Gratituesday: Emotion

I'm not really sure how to write about how I'm feeling right now, but reading Lizzie's words this morning made think that I need to say something.  She was brave, so I'm trying to be brave, so please try not to judge me on this one.  It's difficult for me because I'm not really sure how I'm supposed to feel, which is making it nearly impossible for me to gauge how I actually feel.  Roger woke me up on Sunday night to tell me that Osama Bin Laden had been killed, and he tells me I responded with "completely indifference" before falling back asleep approximately thirty seconds later.  I'm far from completely indifferent about his death, but I don't feel like celebrating and I don't feel like mourning.  All I felt on Monday morning, after the news really set in, after I saw a policeman hugging a woman in a hajib headscarf, after I read messages from friends across the internet, was sad.

September 11th is something about which I've always felt sad, and worse still, like I had no right to that sadness.  The only real claim I have on grief there is that we were all supposed to go there on a field trip that day, to an arts college fair.  That when I called my grandmother to see if my parents were alright (my mother worked in a hospital in the Bronx and my father was director of programming for the FDNY, and the phone lines were down all over the place), she cried and I hung up on her and also cried, and then spent the night at my best friend's house to avoid being home.  That we talked about it all the time for the rest of the year, using it in lesson plans and at party conversations, until we didn't anymore.

And that's sort of where it happened for me, the moment where we didn't anymore.  It wasn't that I got over it.  But I read an article from one of the children whose parent died in the Challenger disaster, an open letter to all the children who lost parents on September 11th, talking about how a national tragedy ceases to be a personal one, and to stop watching the images that were taking away all of our breaths.  It wasn't my tragedy, it really and truly wasn't, except in the way that it was everybody's tragedy, and I think I've been trying to let it go it ever since, but have mostly just been suppressing it.  I stopped watching news casts about it, didn't see the movie when it came out, and stopped measuring my life and the progression of time by the date. 

I don't think of my fear of heights as stemming from that day, and I don't think of the way I view our wars or our flag or how I feel getting on a plane or walking down Madison Avenue to work as part of it, either.  I've certainly never, ever visited ground zero, and I didn't dance there on Sunday.  But I don't disapprove of the people who did, even a little.  And not being in either of those camps leaves me feeling as much on the outside of it as I ever did, with no right to grief or the sadness or, yes, the terror, I was feeling on that day.  So while I wish I could say that all I'm feeling is grateful for my life, or my freedom, or the sacrifices others have made so I can have both, it's not only that.  I'm feeling grateful, but also like something unidentifiable and unwanted has opened up inside me, and I'm unsure of how to close it again.


  1. I appreciate your bravery.
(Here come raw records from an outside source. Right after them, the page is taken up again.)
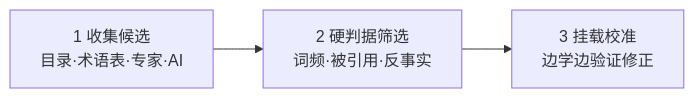
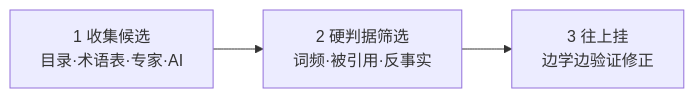
One commit to Yongjunzhou/AOS-system-design changed the fourth of 6 diagrams in 100-subprojects/01-系统工程研究/03-架构师是个怎样的物种/01-第1章-概念体系能力-学习能力的杠杆.md. Above: the diagram before and after it, drawn with Mermaid. The commit also changed other lines of this file and 6 other files, not shown here.

````diff
--- a/100-subprojects/01-系统工程研究/03-架构师是个怎样的物种/01-第1章-概念体系能力-学习能力的杠杆.md
+++ b/100-subprojects/01-系统工程研究/03-架构师是个怎样的物种/01-第1章-概念体系能力-学习能力的杠杆.md
@@ -423,5 +425,5 @@
 ```mermaid
 flowchart LR
     A["1 收集候选<br/>目录·术语表·专家·AI"] --> B["2 硬判据筛选<br/>词频·被引用·反事实"]
-    B --> C["3 挂载校准<br/>边学边验证修正"]
+    B --> C["3 往上挂<br/>边学边验证修正"]
 ```
````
Thank you for sharing. It is an incredibly complicated thing, no?

  2. Beautifully written.